#### Exercise objective:
Every entry below should be written out exactly, and no image should appear.

———

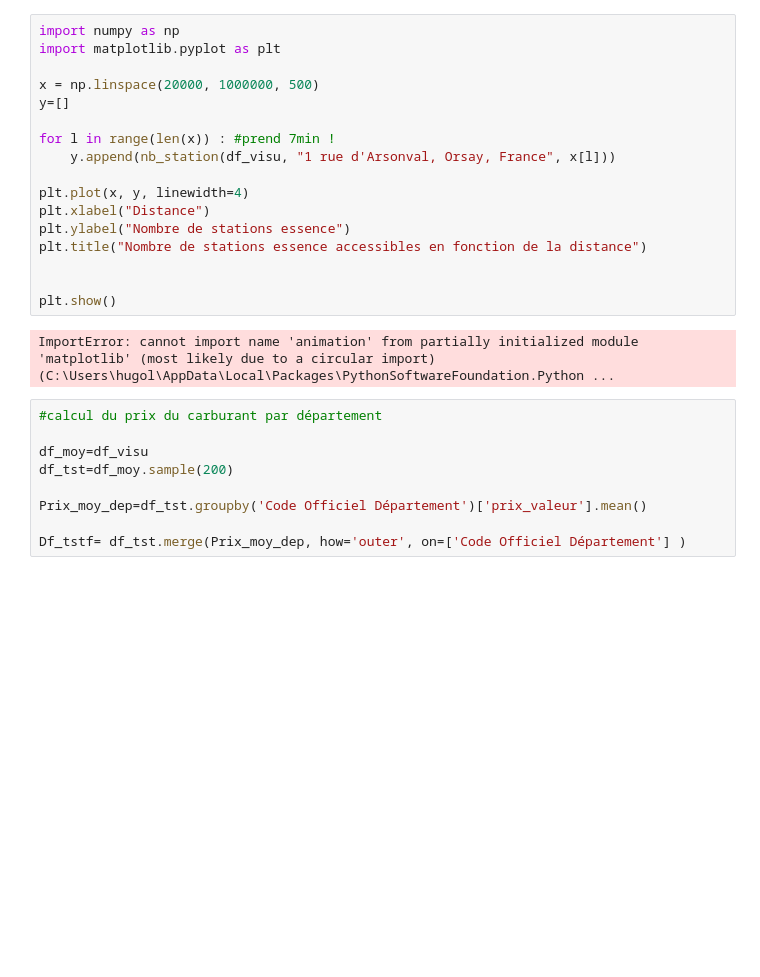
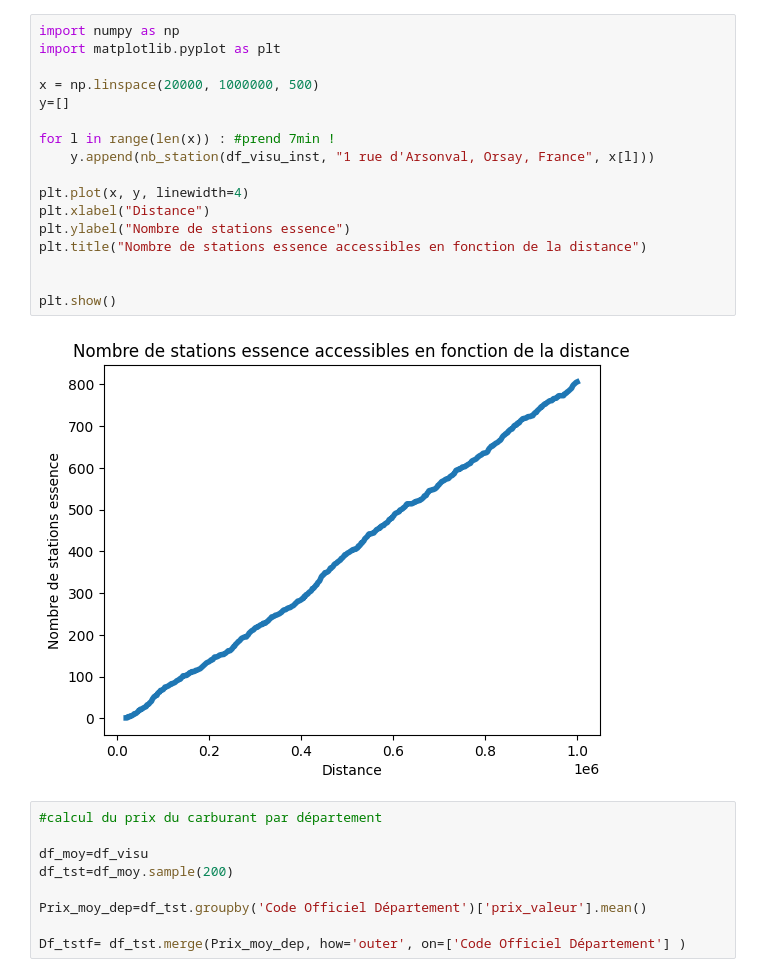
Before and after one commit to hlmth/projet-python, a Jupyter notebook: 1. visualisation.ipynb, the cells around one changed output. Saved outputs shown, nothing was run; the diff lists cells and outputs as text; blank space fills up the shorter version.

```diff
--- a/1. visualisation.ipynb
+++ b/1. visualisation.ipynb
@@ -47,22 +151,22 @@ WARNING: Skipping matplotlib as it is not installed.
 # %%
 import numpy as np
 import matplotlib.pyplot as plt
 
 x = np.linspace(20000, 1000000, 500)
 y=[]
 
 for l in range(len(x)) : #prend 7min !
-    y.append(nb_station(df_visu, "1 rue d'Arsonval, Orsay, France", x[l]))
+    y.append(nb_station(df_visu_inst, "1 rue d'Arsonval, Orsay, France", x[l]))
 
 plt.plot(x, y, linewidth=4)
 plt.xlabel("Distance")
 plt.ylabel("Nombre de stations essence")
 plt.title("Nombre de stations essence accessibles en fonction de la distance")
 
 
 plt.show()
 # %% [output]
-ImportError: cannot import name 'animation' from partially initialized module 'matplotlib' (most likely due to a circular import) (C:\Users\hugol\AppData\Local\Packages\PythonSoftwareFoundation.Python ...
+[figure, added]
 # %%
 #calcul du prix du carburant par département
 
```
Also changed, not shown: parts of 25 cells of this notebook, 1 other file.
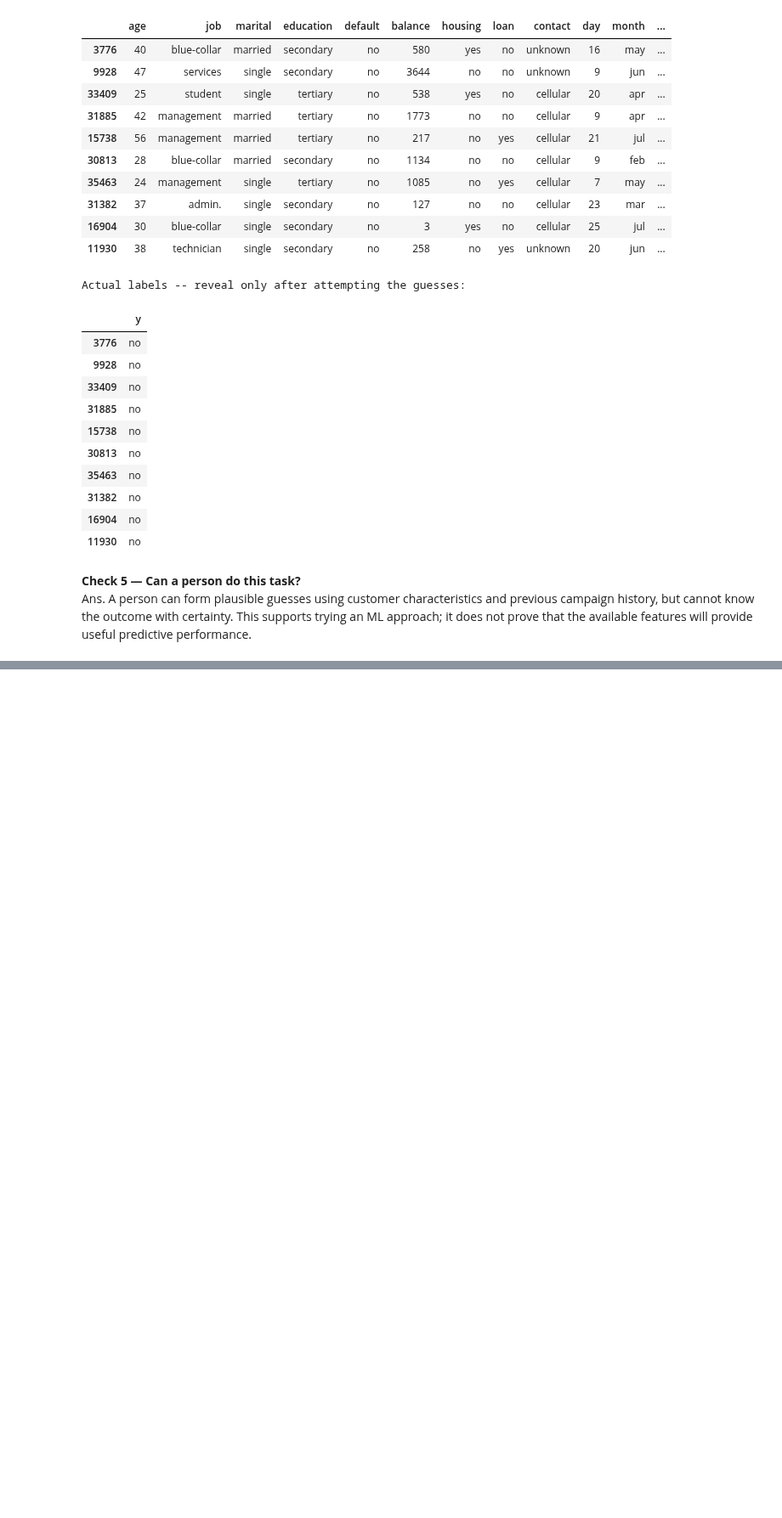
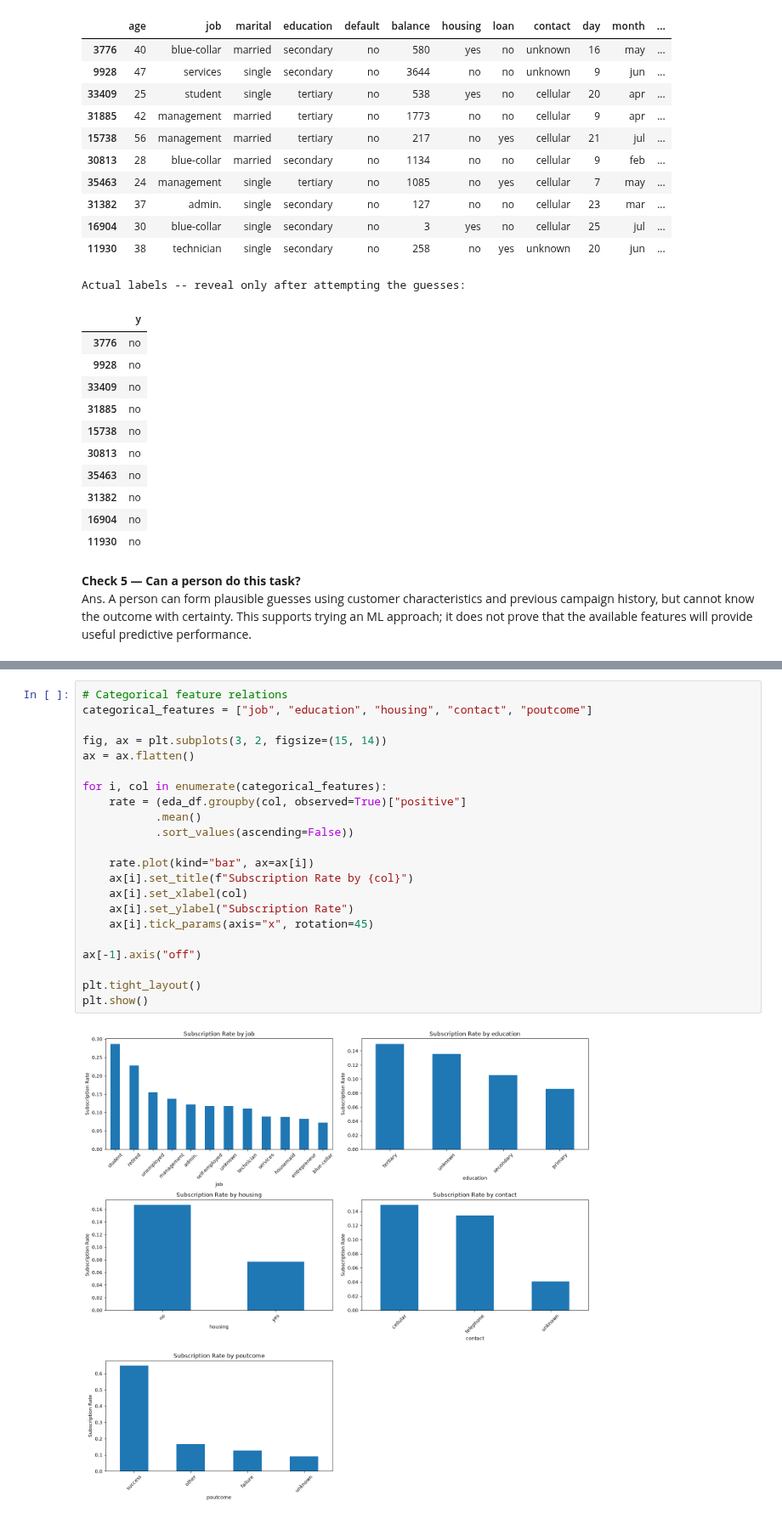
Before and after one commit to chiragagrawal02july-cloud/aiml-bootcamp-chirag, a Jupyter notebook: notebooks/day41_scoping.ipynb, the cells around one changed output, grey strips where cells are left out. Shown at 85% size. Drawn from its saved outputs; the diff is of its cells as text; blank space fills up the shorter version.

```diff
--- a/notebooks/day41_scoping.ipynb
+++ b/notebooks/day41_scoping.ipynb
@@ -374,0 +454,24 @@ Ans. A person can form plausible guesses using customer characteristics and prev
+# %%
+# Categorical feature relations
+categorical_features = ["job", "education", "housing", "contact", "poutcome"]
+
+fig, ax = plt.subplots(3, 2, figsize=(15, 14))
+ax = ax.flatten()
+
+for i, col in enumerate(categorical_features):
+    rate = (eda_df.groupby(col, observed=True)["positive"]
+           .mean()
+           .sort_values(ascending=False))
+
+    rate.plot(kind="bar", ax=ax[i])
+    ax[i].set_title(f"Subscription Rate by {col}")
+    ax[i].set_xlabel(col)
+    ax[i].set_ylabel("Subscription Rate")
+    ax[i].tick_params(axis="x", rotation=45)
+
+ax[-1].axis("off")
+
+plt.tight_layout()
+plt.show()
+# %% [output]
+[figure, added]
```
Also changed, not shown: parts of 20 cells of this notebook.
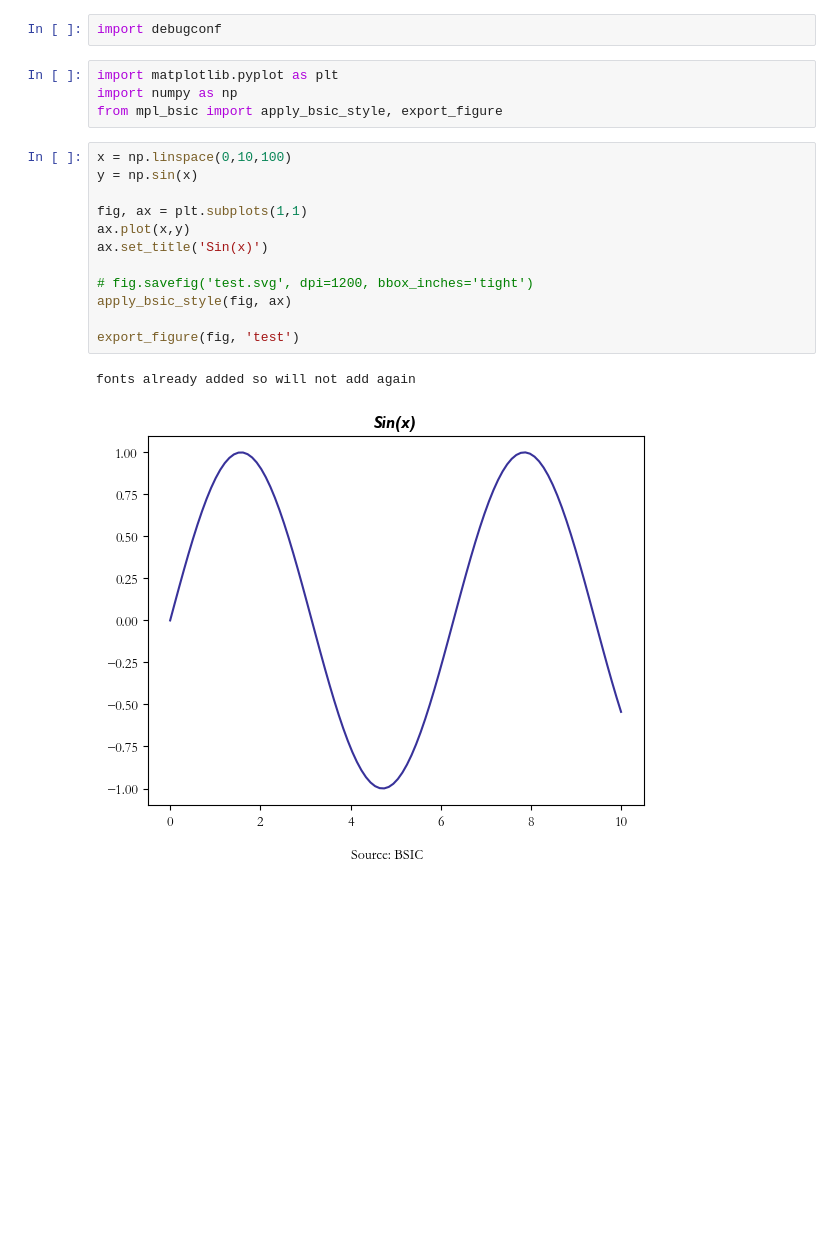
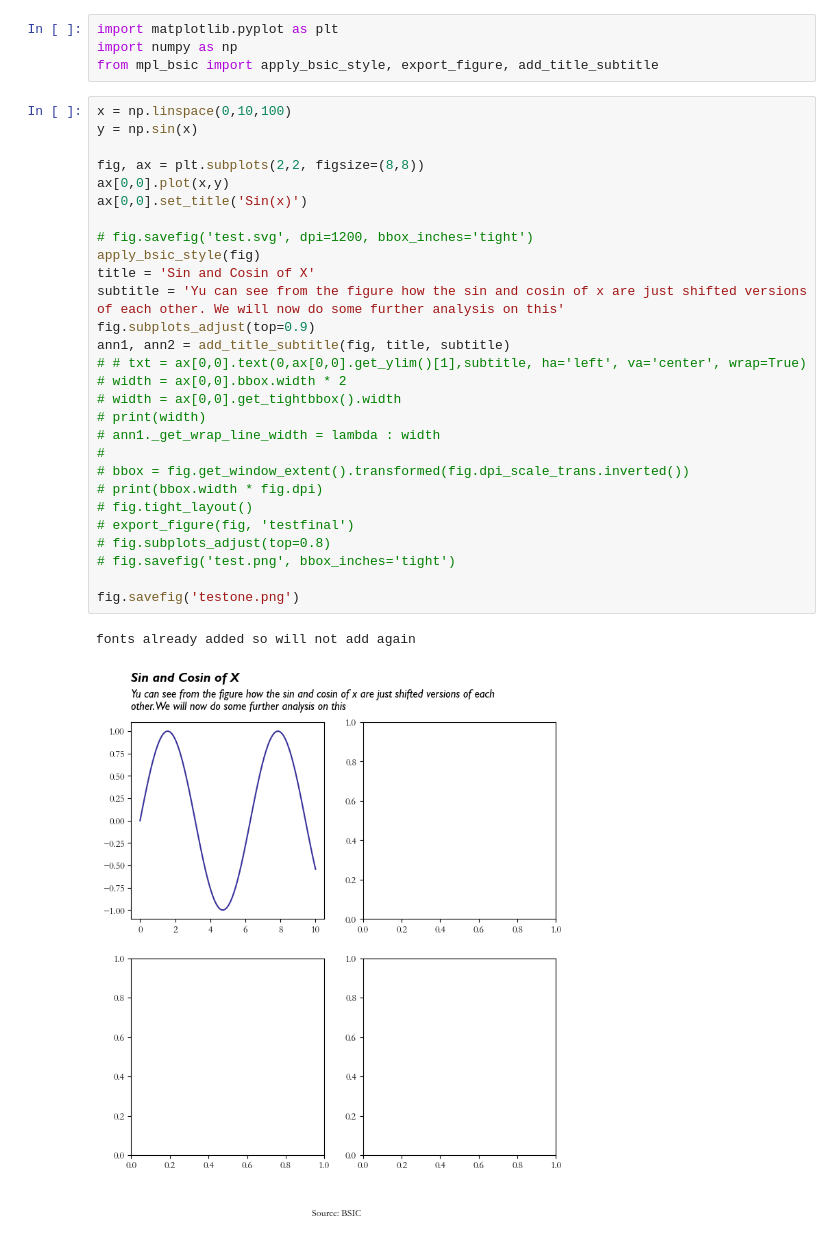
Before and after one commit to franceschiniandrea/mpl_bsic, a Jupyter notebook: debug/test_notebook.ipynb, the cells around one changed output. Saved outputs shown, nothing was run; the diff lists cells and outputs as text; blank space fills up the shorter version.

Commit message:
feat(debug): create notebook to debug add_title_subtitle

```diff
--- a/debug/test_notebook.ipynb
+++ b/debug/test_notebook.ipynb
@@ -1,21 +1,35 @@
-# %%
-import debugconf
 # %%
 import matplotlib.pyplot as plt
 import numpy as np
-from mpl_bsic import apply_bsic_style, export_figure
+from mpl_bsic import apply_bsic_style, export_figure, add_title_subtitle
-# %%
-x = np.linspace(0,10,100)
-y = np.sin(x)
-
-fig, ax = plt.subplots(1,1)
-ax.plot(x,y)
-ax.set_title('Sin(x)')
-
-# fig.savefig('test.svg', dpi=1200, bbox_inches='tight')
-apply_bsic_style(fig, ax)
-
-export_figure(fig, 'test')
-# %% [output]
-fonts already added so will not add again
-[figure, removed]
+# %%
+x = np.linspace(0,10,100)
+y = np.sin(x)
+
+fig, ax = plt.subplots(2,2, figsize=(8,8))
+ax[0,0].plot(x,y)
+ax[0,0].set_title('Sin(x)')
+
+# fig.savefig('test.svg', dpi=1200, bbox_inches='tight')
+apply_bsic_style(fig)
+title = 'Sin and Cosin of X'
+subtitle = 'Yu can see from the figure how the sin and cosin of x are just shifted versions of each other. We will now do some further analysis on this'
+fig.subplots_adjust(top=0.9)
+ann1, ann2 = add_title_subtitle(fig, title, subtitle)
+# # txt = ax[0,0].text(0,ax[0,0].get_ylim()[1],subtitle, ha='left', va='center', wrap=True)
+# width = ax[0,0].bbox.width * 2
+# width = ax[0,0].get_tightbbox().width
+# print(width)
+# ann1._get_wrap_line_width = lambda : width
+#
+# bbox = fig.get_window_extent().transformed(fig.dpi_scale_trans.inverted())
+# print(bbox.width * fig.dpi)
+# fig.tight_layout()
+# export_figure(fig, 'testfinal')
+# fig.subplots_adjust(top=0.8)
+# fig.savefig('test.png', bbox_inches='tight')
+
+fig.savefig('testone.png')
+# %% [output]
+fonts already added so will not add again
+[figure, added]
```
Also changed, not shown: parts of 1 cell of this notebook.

———

#### Solved exercise:
Before and after one commit to hlmth/projet-python, a Jupyter notebook: 1. visualisation.ipynb, the cells around one changed output. Saved outputs shown, nothing was run; the diff lists cells and outputs as text; blank space fills up the shorter version.

```diff
--- a/1. visualisation.ipynb
+++ b/1. visualisation.ipynb
@@ -47,22 +151,22 @@ WARNING: Skipping matplotlib as it is not installed.
 # %%
 import numpy as np
 import matplotlib.pyplot as plt
 
 x = np.linspace(20000, 1000000, 500)
 y=[]
 
 for l in range(len(x)) : #prend 7min !
-    y.append(nb_station(df_visu, "1 rue d'Arsonval, Orsay, France", x[l]))
+    y.append(nb_station(df_visu_inst, "1 rue d'Arsonval, Orsay, France", x[l]))
 
 plt.plot(x, y, linewidth=4)
 plt.xlabel("Distance")
 plt.ylabel("Nombre de stations essence")
 plt.title("Nombre de stations essence accessibles en fonction de la distance")
 
 
 plt.show()
 # %% [output]
-ImportError: cannot import name 'animation' from partially initialized module 'matplotlib' (most likely due to a circular import) (C:\Users\hugol\AppData\Local\Packages\PythonSoftwareFoundation.Python ...
+[figure, added]
 # %%
 #calcul du prix du carburant par département
 
```
Also changed, not shown: parts of 25 cells of this notebook, 1 other file.
Before and after one commit to chiragagrawal02july-cloud/aiml-bootcamp-chirag, a Jupyter notebook: notebooks/day41_scoping.ipynb, the cells around one changed output, grey strips where cells are left out. Shown at 85% size. Drawn from its saved outputs; the diff is of its cells as text; blank space fills up the shorter version.

```diff
--- a/notebooks/day41_scoping.ipynb
+++ b/notebooks/day41_scoping.ipynb
@@ -374,0 +454,24 @@ Ans. A person can form plausible guesses using customer characteristics and prev
+# %%
+# Categorical feature relations
+categorical_features = ["job", "education", "housing", "contact", "poutcome"]
+
+fig, ax = plt.subplots(3, 2, figsize=(15, 14))
+ax = ax.flatten()
+
+for i, col in enumerate(categorical_features):
+    rate = (eda_df.groupby(col, observed=True)["positive"]
+           .mean()
+           .sort_values(ascending=False))
+
+    rate.plot(kind="bar", ax=ax[i])
+    ax[i].set_title(f"Subscription Rate by {col}")
+    ax[i].set_xlabel(col)
+    ax[i].set_ylabel("Subscription Rate")
+    ax[i].tick_params(axis="x", rotation=45)
+
+ax[-1].axis("off")
+
+plt.tight_layout()
+plt.show()
+# %% [output]
+[figure, added]
```
Also changed, not shown: parts of 20 cells of this notebook.
Before and after one commit to franceschiniandrea/mpl_bsic, a Jupyter notebook: debug/test_notebook.ipynb, the cells around one changed output. Saved outputs shown, nothing was run; the diff lists cells and outputs as text; blank space fills up the shorter version.

Commit message:
feat(debug): create notebook to debug add_title_subtitle

```diff
--- a/debug/test_notebook.ipynb
+++ b/debug/test_notebook.ipynb
@@ -1,21 +1,35 @@
-# %%
-import debugconf
 # %%
 import matplotlib.pyplot as plt
 import numpy as np
-from mpl_bsic import apply_bsic_style, export_figure
+from mpl_bsic import apply_bsic_style, export_figure, add_title_subtitle
-# %%
-x = np.linspace(0,10,100)
-y = np.sin(x)
-
-fig, ax = plt.subplots(1,1)
-ax.plot(x,y)
-ax.set_title('Sin(x)')
-
-# fig.savefig('test.svg', dpi=1200, bbox_inches='tight')
-apply_bsic_style(fig, ax)
-
-export_figure(fig, 'test')
-# %% [output]
-fonts already added so will not add again
-[figure, removed]
+# %%
+x = np.linspace(0,10,100)
+y = np.sin(x)
+
+fig, ax = plt.subplots(2,2, figsize=(8,8))
+ax[0,0].plot(x,y)
+ax[0,0].set_title('Sin(x)')
+
+# fig.savefig('test.svg', dpi=1200, bbox_inches='tight')
+apply_bsic_style(fig)
+title = 'Sin and Cosin of X'
+subtitle = 'Yu can see from the figure how the sin and cosin of x are just shifted versions of each other. We will now do some further analysis on this'
+fig.subplots_adjust(top=0.9)
+ann1, ann2 = add_title_subtitle(fig, title, subtitle)
+# # txt = ax[0,0].text(0,ax[0,0].get_ylim()[1],subtitle, ha='left', va='center', wrap=True)
+# width = ax[0,0].bbox.width * 2
+# width = ax[0,0].get_tightbbox().width
+# print(width)
+# ann1._get_wrap_line_width = lambda : width
+#
+# bbox = fig.get_window_extent().transformed(fig.dpi_scale_trans.inverted())
+# print(bbox.width * fig.dpi)
+# fig.tight_layout()
+# export_figure(fig, 'testfinal')
+# fig.subplots_adjust(top=0.8)
+# fig.savefig('test.png', bbox_inches='tight')
+
+fig.savefig('testone.png')
+# %% [output]
+fonts already added so will not add again
+[figure, added]
```
Also changed, not shown: parts of 1 cell of this notebook.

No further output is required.